The Once app has been downloaded five million times and the company described itself as the “leader of the romantic encounter on mobile in Europe.”
Then came the shock Brexit referendum result of June 2016 when a majority of UK voters opted to leave the EU. While the signing of the Brexit divorce papers still feels far off (if it actually happens at all) the impact of the referendum on the startup was immediate.
“After the Brexit referendum we soon found it a lot harder to grow as a company,” Once's deputy chief marketing officer Eva Peris (seen in pic below) tells The Local.
“A startup is an idea and what drives it is the people. You can't grow as a company if you can't get the right people in.”
The ability to recruit international talent, once London's strong point, suddenly became more problematic.
“I have lost track of the number of developers, marketing managers or data scientists who refused to join us following the Brexit vote,” writes CEO Meyer. “Uncertainty is the worst enemy of the entrepreneur and the signal coming from the United Kingdom through the Brexit vote is absolutely disastrous.”
Peris said: “People were really worried about what would happen in the future. They began to think about whether it was really worth going to London at all.
“The perception of London had changed. People started to feel as though it was a city where you couldn't settle down. People already there began to think, maybe it's time to go home.”
“The level of the pound also dropped massively so the salaries were no longer that interesting to potential recruits.
“We didn't move to Paris because we wanted to. We were comfortable in London and moving is expensive. We did it for the business,” she said.
(The team at Once including deputy chief marketing officer Eva Peris front row third from left.)
While life in London was becoming more and more uncertain on a personal and business level, over in Paris the election of former investment banker Emmanuel Macron was considered positive news for entrepreneurs.
Macron's victory, although not greeted warmly by those on the far left or far right, was welcomed by businesses because he had promised to act quickly to free up France's labour market and lower taxes for companies.

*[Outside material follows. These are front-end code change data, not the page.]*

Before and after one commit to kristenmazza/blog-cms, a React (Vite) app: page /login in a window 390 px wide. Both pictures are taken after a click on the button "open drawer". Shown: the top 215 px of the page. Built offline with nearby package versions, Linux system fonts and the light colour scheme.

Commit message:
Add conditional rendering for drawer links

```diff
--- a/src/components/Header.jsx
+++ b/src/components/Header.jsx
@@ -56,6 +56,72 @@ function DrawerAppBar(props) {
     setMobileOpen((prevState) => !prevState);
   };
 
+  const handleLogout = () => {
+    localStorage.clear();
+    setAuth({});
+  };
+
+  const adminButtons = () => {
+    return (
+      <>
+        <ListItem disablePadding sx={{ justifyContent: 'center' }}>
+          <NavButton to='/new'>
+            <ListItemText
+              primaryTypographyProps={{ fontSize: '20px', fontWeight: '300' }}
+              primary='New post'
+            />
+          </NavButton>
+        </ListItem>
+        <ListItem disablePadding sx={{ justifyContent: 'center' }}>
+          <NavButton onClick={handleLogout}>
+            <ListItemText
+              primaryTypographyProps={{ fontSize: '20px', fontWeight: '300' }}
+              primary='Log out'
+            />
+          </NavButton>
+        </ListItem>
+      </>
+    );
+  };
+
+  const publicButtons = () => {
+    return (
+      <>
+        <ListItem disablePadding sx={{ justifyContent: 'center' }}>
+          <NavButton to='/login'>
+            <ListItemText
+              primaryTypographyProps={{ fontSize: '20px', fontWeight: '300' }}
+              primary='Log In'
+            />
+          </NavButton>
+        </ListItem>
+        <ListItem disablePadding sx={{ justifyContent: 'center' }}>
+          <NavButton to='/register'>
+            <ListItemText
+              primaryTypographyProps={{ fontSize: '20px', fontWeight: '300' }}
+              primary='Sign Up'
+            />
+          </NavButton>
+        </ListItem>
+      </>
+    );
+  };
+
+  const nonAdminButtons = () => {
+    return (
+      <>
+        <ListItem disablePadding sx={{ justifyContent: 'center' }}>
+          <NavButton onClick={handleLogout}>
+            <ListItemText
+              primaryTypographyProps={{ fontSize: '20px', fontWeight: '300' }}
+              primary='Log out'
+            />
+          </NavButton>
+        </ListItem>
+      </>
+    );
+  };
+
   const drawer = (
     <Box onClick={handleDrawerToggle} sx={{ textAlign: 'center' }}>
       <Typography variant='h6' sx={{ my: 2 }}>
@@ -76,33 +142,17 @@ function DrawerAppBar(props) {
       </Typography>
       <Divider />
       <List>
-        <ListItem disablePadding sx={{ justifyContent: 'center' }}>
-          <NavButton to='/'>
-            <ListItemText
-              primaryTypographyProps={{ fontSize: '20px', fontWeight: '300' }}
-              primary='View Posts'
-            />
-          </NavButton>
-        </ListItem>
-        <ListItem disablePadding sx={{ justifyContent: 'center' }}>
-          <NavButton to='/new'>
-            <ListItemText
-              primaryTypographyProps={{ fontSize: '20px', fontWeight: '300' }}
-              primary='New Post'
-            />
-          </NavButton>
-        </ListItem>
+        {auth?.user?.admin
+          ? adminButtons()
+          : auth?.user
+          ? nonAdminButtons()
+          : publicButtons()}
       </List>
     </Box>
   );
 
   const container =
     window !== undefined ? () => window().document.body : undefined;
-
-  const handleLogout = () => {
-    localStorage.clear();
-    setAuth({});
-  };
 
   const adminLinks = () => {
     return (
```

His pro-business labour reforms were recently signed into law with minimal fuss, essentially making it easier to hire and fire people.

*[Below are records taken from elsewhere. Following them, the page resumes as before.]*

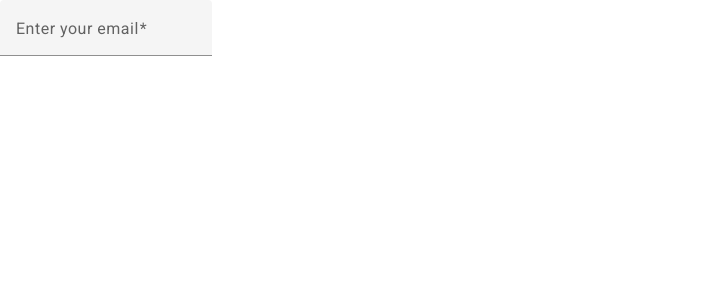
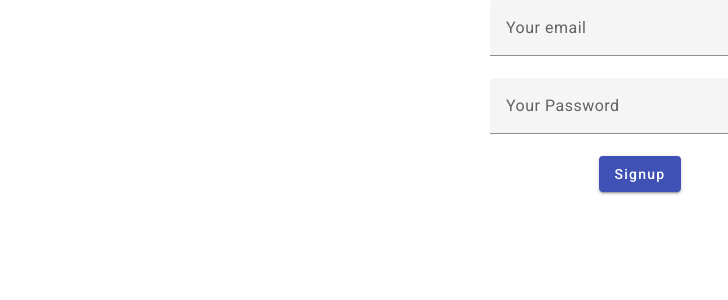
Before and after one commit to Mr-Faisal-SGD/Fitness-tracker, an Angular app: page /signup in a window 1280 px wide. Shown: the top 300 px of the page, without its empty margins (0-728 px from the left). Built offline with nearby package versions, Linux system fonts and the light colour scheme.

Commit message:
Form added

```diff
--- a/package.json
+++ b/package.json
@@ -15,6 +15,7 @@
     "@angular/common": "^17.0.0",
     "@angular/compiler": "^17.0.0",
     "@angular/core": "^17.0.0",
+    "@angular/flex-layout": "^15.0.0-beta.42",
     "@angular/forms": "^17.0.0",
     "@angular/material": "^17.0.3",
     "@angular/platform-browser": "^17.0.0",
--- a/src/app/auth/signup/signup.component.css
+++ b/src/app/auth/signup/signup.component.css
@@ -0,0 +1,3 @@
+mat-form-field {
+    width: 300px;
+}
--- a/src/app/auth/signup/signup.component.html
+++ b/src/app/auth/signup/signup.component.html
@@ -1,11 +1,23 @@
-<section>
-    <form>
-        <mat-form-field>
-            <mat-label>Enter your email</mat-label>
-            <input matInput placeholder="pat@example.com" [formControl]="email" required>
-            @if (email.invalid) {
-              <mat-error>{{getErrorMessage()}}</mat-error>
-            }
-          </mat-form-field>
-    </form>
+<section class="signup-form">
+  <form fxLayout="column" fxLayoutAlign="center center" #f="ngForm" (ngSubmit)="onSubmit(f)">
+    <mat-form-field>
+      <input
+        type="email"
+        matInput
+        placeholder="Your email"
+        ngModel
+        name="email"
+      />
+    </mat-form-field>
+    <mat-form-field>
+      <input
+        type="password"
+        matInput
+        placeholder="Your Password"
+        ngModel
+        name="password"
+      />
+    </mat-form-field>
+    <button type="submit" mat-raised-button color="primary">Signup</button>
+  </form>
 </section>
--- a/src/app/auth/signup/signup.component.ts
+++ b/src/app/auth/signup/signup.component.ts
@@ -2,11 +2,14 @@
 import {
   FormControl,
   FormsModule,
+  NgForm,
   ReactiveFormsModule,
   Validators,
 } from '@angular/forms';
 import { MatFormFieldModule } from '@angular/material/form-field';
 import { MatInputModule } from '@angular/material/input';
+import { MatButtonModule } from '@angular/material/button';
+import { FlexLayoutModule } from '@angular/flex-layout';
 
 @Component({
   selector: 'app-signup',
@@ -16,6 +19,8 @@
     ReactiveFormsModule,
     MatFormFieldModule,
     MatInputModule,
+    MatButtonModule,
+    FlexLayoutModule,
   ],
   templateUrl: './signup.component.html',
   styleUrl: './signup.component.css',
@@ -30,4 +35,8 @@
 
     return this.email.hasError('email') ? 'Not a valid email' : '';
   }
+
+  onSubmit(form: NgForm) {
+    console.log(form);
+  }
 }
```
Also changed, not shown: 1 other file (tests, documents, lock files or other folders).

For Once, whose founders along with many of the staff are French, Macron's victory opened up an obvious escape route from London.
“We didn't know what laws Macron would introduce but we knew he favoured entrepreneurs so it certainly boosted confidence and was a signal to us, as a startup that we could continue growing in Paris, said Peris.

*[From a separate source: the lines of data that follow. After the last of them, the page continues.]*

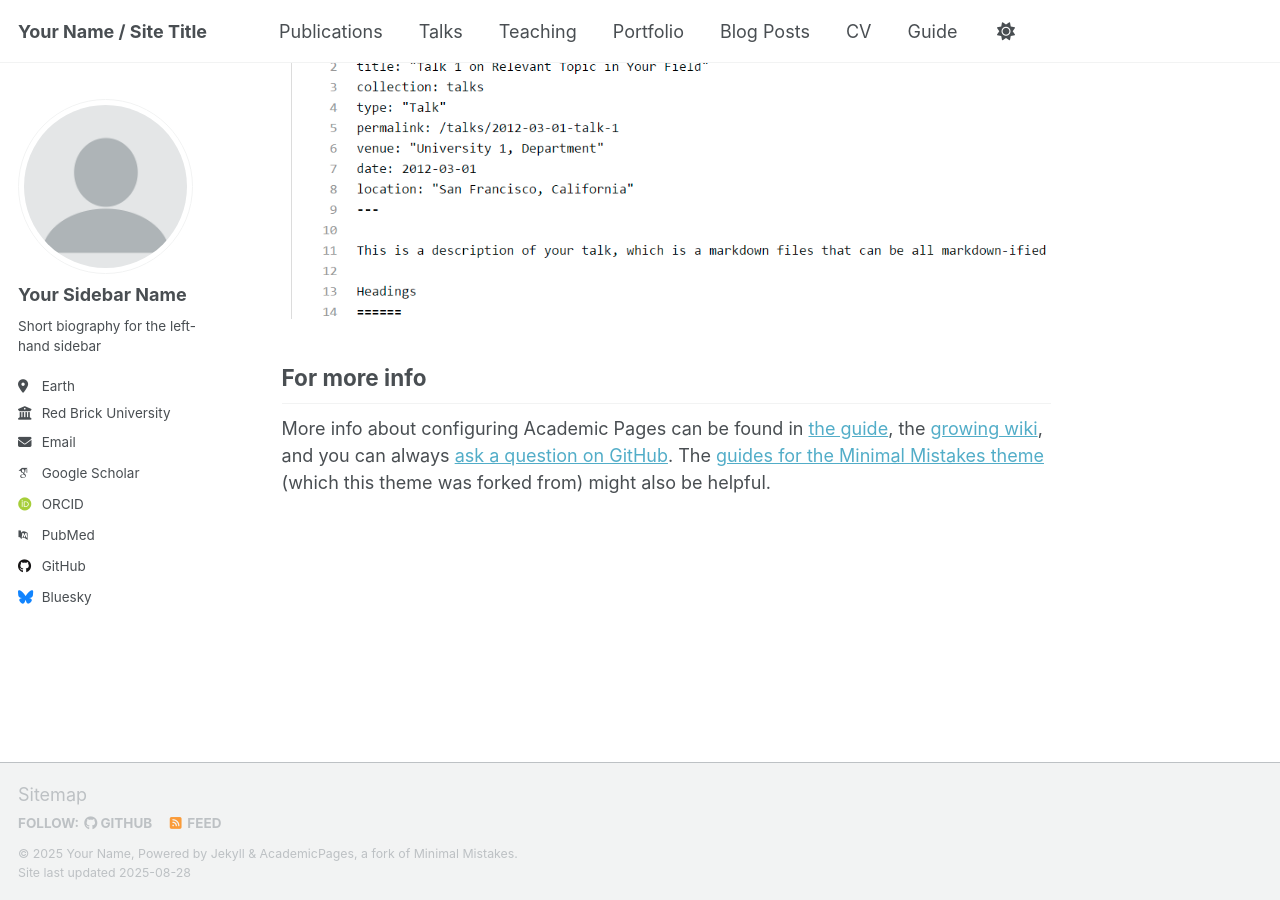
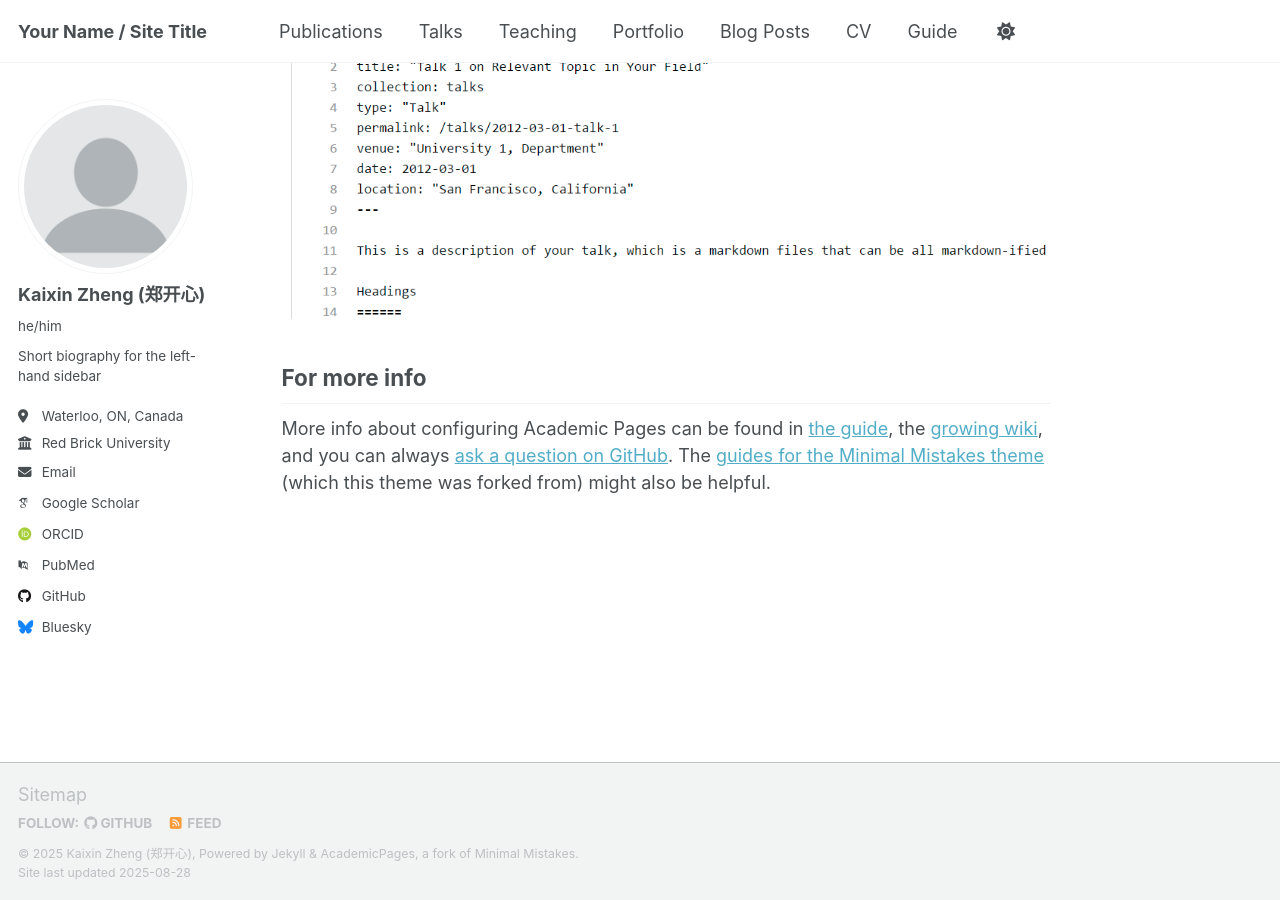
Before and after one commit to kaixin-zheng/kaixin-zheng.github.io, a Jekyll site: the page built from _pages/about.md, in a window 1280 px wide and 900 px high, scrolled down 2880 px. Built offline with Jekyll 4.4.1, drawn with Linux system fonts in a browser that asks for light colours; some web fonts are replaced; a script that is not in the unit is left out.

Commit message:
Update _config.yml

```diff
--- a/_config.yml
+++ b/_config.yml
@@ -11,7 +11,7 @@ locale                   : "en-US"
 site_theme               : "default" # Currently available options are "default", "air"
 title                    : "Your Name / Site Title"
 title_separator          : "-"
-name                     : &name "Your Name"
+name                     : &name "Kaixin Zheng (郑开心)"
 description              : &description "personal description"
 url                      : https://academicpages.github.io # the base hostname & protocol for your site e.g. "https://[your GitHub username].github.io" or if you already have some other page hosted on Github then use "https://[your GitHub username].github.io/[Your Repo Name]"
 baseurl                  : "" # the subpath of your site, e.g. "/blog"
@@ -23,13 +23,13 @@ repository               : "academicpages/academicpages.github.io"
 author:
   # Biographic information
   avatar           : "profile.png"
-  name             : "Your Sidebar Name"
-  pronouns         : # example: "she/her"
+  name             : "Kaixin Zheng (郑开心)"
+  pronouns         : "he/him"
   bio              : "Short biography for the left-hand sidebar"
-  location         : "Earth"
+  location         : "Waterloo, ON, Canada"
   employer         : "Red Brick University"
   uri              : # URL
-  email            : "none@example.org"
+  email            : "k59zheng@uwaterloo.ca"
 
   # Academic websites
   academia         : # URL
```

And the return has been smooth sailing.
“We've had a huge welcome here and it's been easy to hire people. I'm extremely positive and surprised by the atmosphere in Paris. Everything feels made for startups here now,” she said.
“We originally chose London because it was easy for startups but now I feel that's the case in Paris,” said Peris.
While Once's CEO Meyer admits that French employment tax costs are still higher than in the UK, the real benefit of Paris is “opportunity”.
“The opportunities available in Paris are substantial, as it fast becomes one of the most attractive cities in the world for startups,” he said.
“And then London, it's really average”
But in his parting letter to London Meyer also explained a few other reasons why he was happy to leave London, suggesting the Big Smoke is hardly the greatest city in the world anyway.
“I've lived in San Francisco, New York, Berlin and Paris and I've never really understood the attraction of London for Europeans,” he writes.
“Apart from London Bridge and Westminster Abbey the architecture is hit and miss. The city looks more like a Ken Loach movie or is lost in hipster clichés.
“It's expensive, really expensive, more expensive than New York and twice as expensive as Paris,” he adds.
“And the pubs and the Metro close at midnight, the weather lives up to its reputation and in winter it's night at 3pm.”
It would be slightly unfair to blame the dark nights and pub closing times on Brexit, but it's possible the EU referendum result has reversed the longstanding trend that saw French entrepreneurs head across the Channel.
How many more will follow Once?